- **Records shown**:
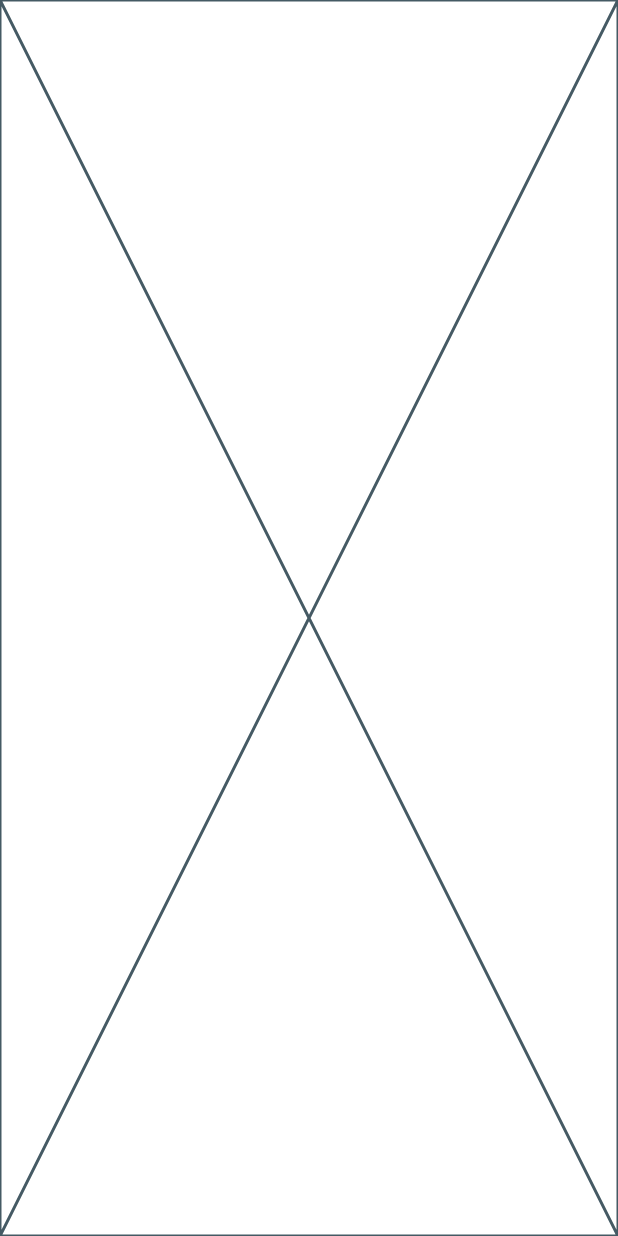
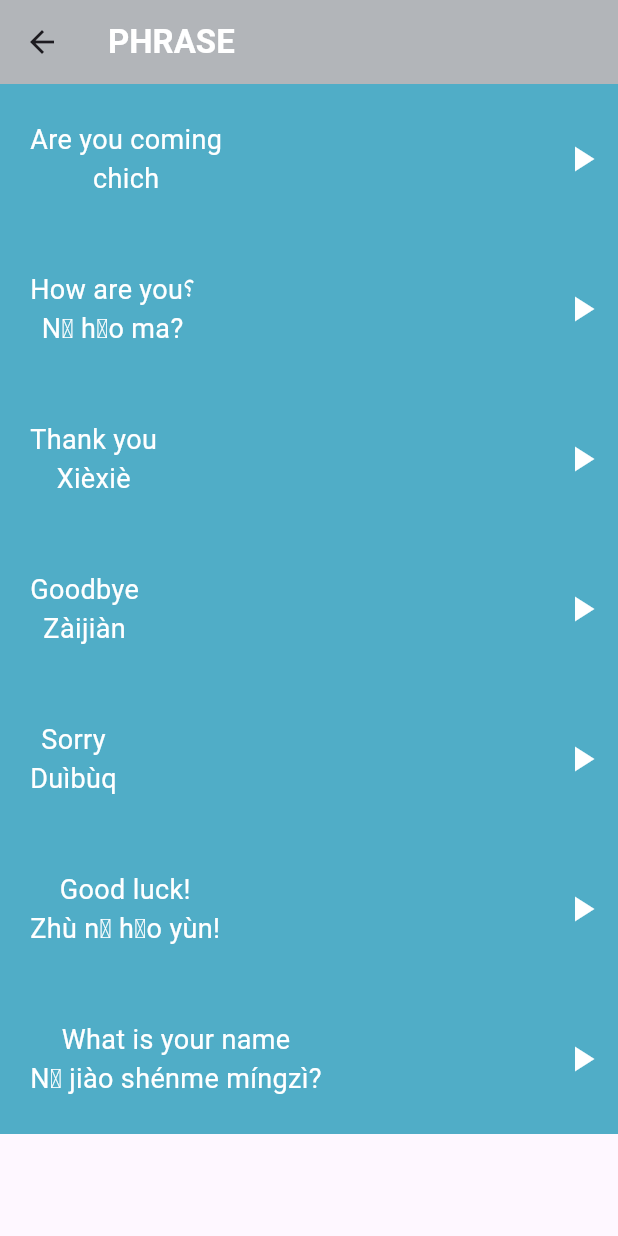
Before and after one commit to hageromar00/Toku_App, a Flutter app: the screen it shows after launch, after a tap on "Phrases", on a phone screen of 412 x 824 dp. Run offline on Flutter 3.47's test engine with Material 3 defaults, Android fonts, the phone set to English and light mode, and no system bars.

Commit message:
add pharses to app

```diff
--- a/lib/screens/enterScreens/phases.dart
+++ b/lib/screens/enterScreens/phases.dart
@@ -1,10 +1,62 @@
 import 'package:flutter/material.dart';
+import 'package:language_app/model/phase.dart';
+import 'package:language_app/widget/phraseitem.dart';
 
 class PhasePage extends StatelessWidget {
-  const PhasePage({super.key});
-
+  PhasePage({super.key});
+  final List<Phrase> phrases = const [
+    Phrase(
+      sound: 'sounds/phrases/are_you_coming.wav',
+      jpName: 'chich',
+      enName: 'Are you coming',
+    ),
+    Phrase(
+      sound: 'sounds/numbers/number_two_sound.mp3',
+      jpName: 'Nǐ hǎo ma?',
+      enName: 'How are you؟',
+    ),
+    Phrase(
+      sound: 'sounds/numbers/number_one_sound.mp3',
+      jpName: 'Xièxiè',
+      enName: 'Thank you',
+    ),
+    Phrase(
+      sound: 'sounds/numbers/number_one_sound.mp3',
+      jpName: 'Zàijiàn',
+      enName: 'Goodbye',
+    ),
+    Phrase(
+      sound: 'sounds/numbers/number_one_sound.mp3',
+      jpName: 'Duìbùq',
+      enName: 'Sorry',
+    ),
+    Phrase(
+      sound: 'sounds/numbers/number_one_sound.mp3',
+      jpName: 'Zhù nǐ hǎo yùn!',
+      enName: 'Good luck!',
+    ),
+    Phrase(
+      sound: 'sounds/numbers/number_one_sound.mp3',
+      jpName: 'Nǐ jiào shénme míngzì?',
+      enName: 'What is your name',
+    ),
+  ];
   @override
   Widget build(BuildContext context) {
-    return const Placeholder();
+    return Scaffold(
+        appBar: AppBar(
+          title: const Text(
+            "PHRASE",
+            style: TextStyle(color: Colors.white, fontWeight: FontWeight.bold),
+          ),
+          backgroundColor: const Color.fromARGB(255, 178, 181, 185),
+        ),
+        body: ListView.builder(
+            itemCount: phrases.length,
+            itemBuilder: (context, index) {
+              return Phraseitem(
+                phrase: phrases[index],
+              );
+            }));
   }
 }
--- /dev/null
+++ b/lib/widget/itemInfo.dart
@@ -0,0 +1,45 @@
+import 'package:flutter/material.dart';
+import 'package:language_app/model/item.dart';
+import 'package:language_app/model/phase.dart';
+
+class ItemInfo extends StatelessWidget {
+   ItemInfo({super.key,required this.item});
+   final Phrase item;
+  // final Color color;
+
+  @override
+  Widget build(BuildContext context) {
+    return Row(children: [ Padding(
+            padding: const EdgeInsets.only(left: 20),
+            child: Column(
+              mainAxisAlignment: MainAxisAlignment.center,
+              children: [
+                Text(
+                  item.enName!,
+                  style: const TextStyle(
+                    color: Colors.white,
+                    fontSize: 18,
+                  ),
+                ),
+                Text(
+                  item.jpName!,
+                  style: const TextStyle(
+                    color: Colors.white,
+                    fontSize: 18,
+                  ),
+                )
+              ],
+            ),
+          ),
+          const Spacer(
+            flex: 1,
+          ),
+          IconButton(
+              onPressed: () {},
+              icon: const Icon(
+                Icons.play_arrow,
+                color: Colors.white,
+                size: 28,
+              ))],);
+  }
+}
--- /dev/null
+++ b/lib/widget/phraseitem.dart
@@ -0,0 +1,17 @@
+import 'package:flutter/material.dart';
+import 'package:language_app/model/phase.dart';
+import 'package:language_app/widget/itemInfo.dart';
+
+class Phraseitem extends StatelessWidget {
+  Phraseitem({super.key, required this.phrase});
+  final Phrase phrase;
+
+  @override
+  Widget build(BuildContext context) {
+    return Container(
+      height: 100,
+      color: Color(0xff50ADC7),
+      child: ItemInfo(item: phrase),
+    );
+  }
+}
```
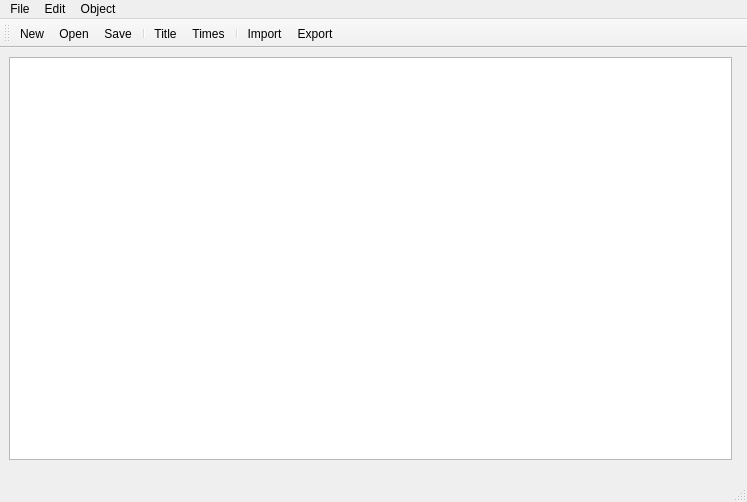
Qt form mainwindow.ui (ANavarrete00/WeeklyEventSchedule) before a commit.
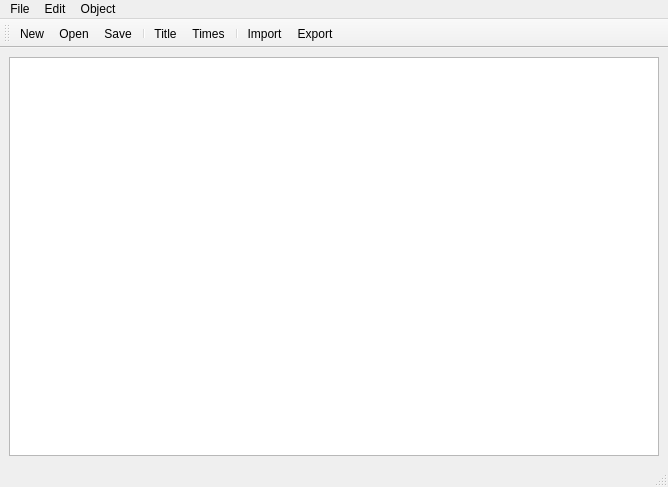
The same form after that commit.

Diff of the .ui file:
```diff
--- a/mainwindow.ui
+++ b/mainwindow.ui
@@ -6,8 +6,8 @@
    <rect>
     <x>0</x>
     <y>0</y>
-    <width>747</width>
-    <height>502</height>
+    <width>668</width>
+    <height>487</height>
    </rect>
   </property>
   <property name="windowTitle">
@@ -20,28 +20,12 @@
      <verstretch>0</verstretch>
     </sizepolicy>
    </property>
-   <widget class="QFrame" name="horizontalFrame">
-    <property name="geometry">
-     <rect>
-      <x>0</x>
-      <y>0</y>
-      <width>741</width>
-      <height>421</height>
-     </rect>
-    </property>
-    <property name="sizePolicy">
-     <sizepolicy hsizetype="Preferred" vsizetype="Preferred">
-      <horstretch>0</horstretch>
-      <verstretch>0</verstretch>
-     </sizepolicy>
-    </property>
-    <property name="maximumSize">
-     <size>
-      <width>741</width>
-      <height>421</height>
-     </size>
-    </property>
-    <layout class="QHBoxLayout" name="horizontalLayout" stretch="0">
+   <layout class="QVBoxLayout" name="verticalLayout_2">
+    <item>
+     <layout class="QVBoxLayout" name="verticalLayout">
+      <property name="spacing">
+       <number>0</number>
+      </property>
      <item>
       <widget class="QGraphicsView" name="graphicsView">
        <property name="sizePolicy">
@@ -50,8 +34,14 @@
          <verstretch>0</verstretch>
         </sizepolicy>
        </property>
+        <property name="minimumSize">
+         <size>
+          <width>0</width>
+          <height>0</height>
+         </size>
+        </property>
        <property name="alignment">
-        <set>Qt::AlignmentFlag::AlignJustify|Qt::AlignmentFlag::AlignVCenter</set>
+         <set>Qt::AlignmentFlag::AlignLeading|Qt::AlignmentFlag::AlignLeft|Qt::AlignmentFlag::AlignVCenter</set>
        </property>
        <property name="resizeAnchor">
         <enum>QGraphicsView::ViewportAnchor::NoAnchor</enum>
@@ -59,14 +49,15 @@
       </widget>
      </item>
     </layout>
-   </widget>
+    </item>
+   </layout>
   </widget>
   <widget class="QMenuBar" name="menubar">
    <property name="geometry">
     <rect>
      <x>0</x>
      <y>0</y>
-     <width>747</width>
+     <width>668</width>
      <height>21</height>
     </rect>
    </property>
```
Left out of the diff: 2 changed lines with no effect on the pictures. Lines whose indentation alone changed are shown as unchanged.
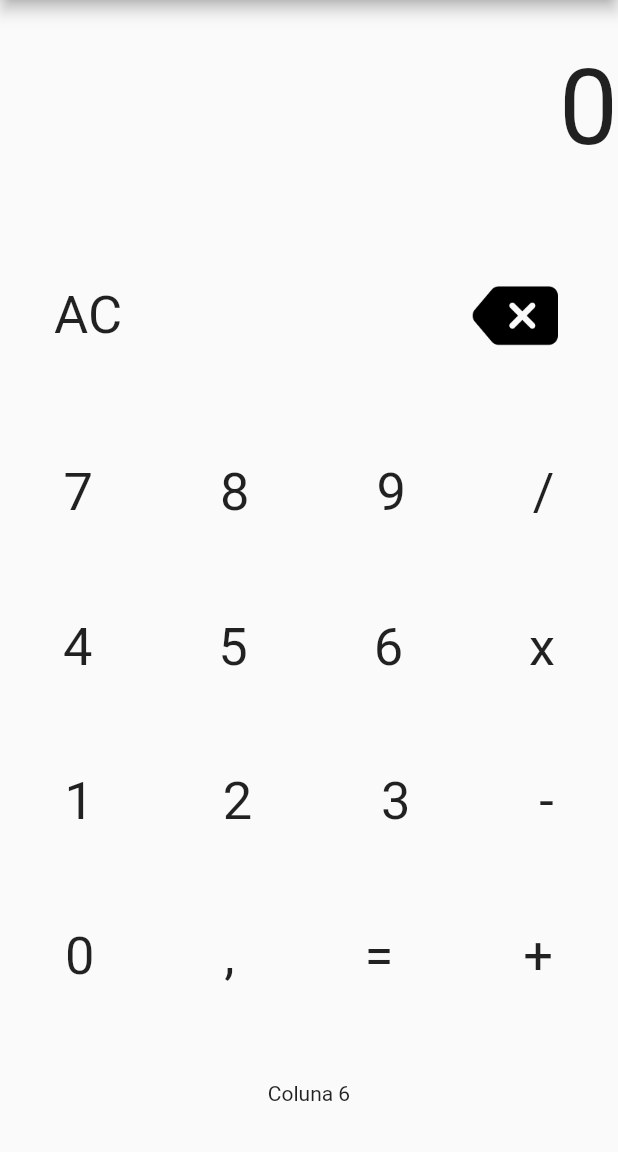
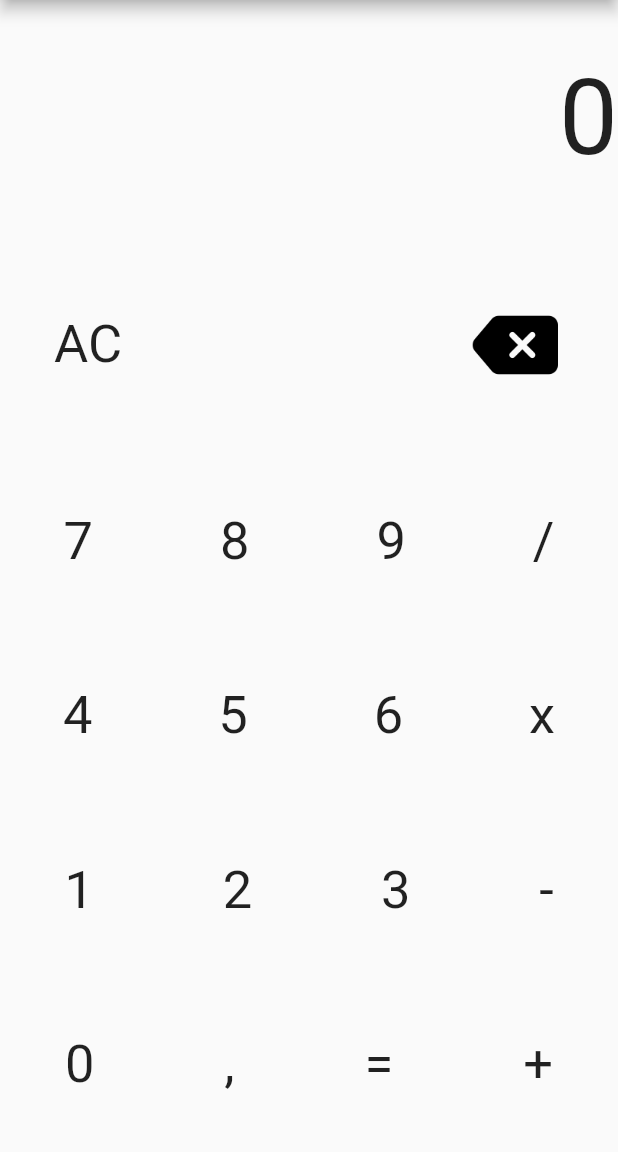
Before and after one commit to RodrigoD4v/calculadoraFlutter, a Flutter app: the screen it shows after launch, on a phone screen of 412 x 824 dp, the part 84-1236 px from its top. Run offline on Flutter 3.47's test engine with Material 2 defaults, Android fonts, the phone set to English and light mode, and no system bars.

```diff
--- a/lib/pages/Calculadora.dart
+++ b/lib/pages/Calculadora.dart
@@ -288,7 +288,6 @@ class _CalculadoraState extends State<Calculadora> {
               ),
             ],
           ),
-          Text('Coluna 6')
         ],
       ),
     );
```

- **Exercise**:
Show each line of the records above containing "white".

- **Answer box**:
+            style: TextStyle(color: Colors.white, fontWeight: FontWeight.bold),
+                    color: Colors.white,
+                    color: Colors.white,
+                color: Colors.white,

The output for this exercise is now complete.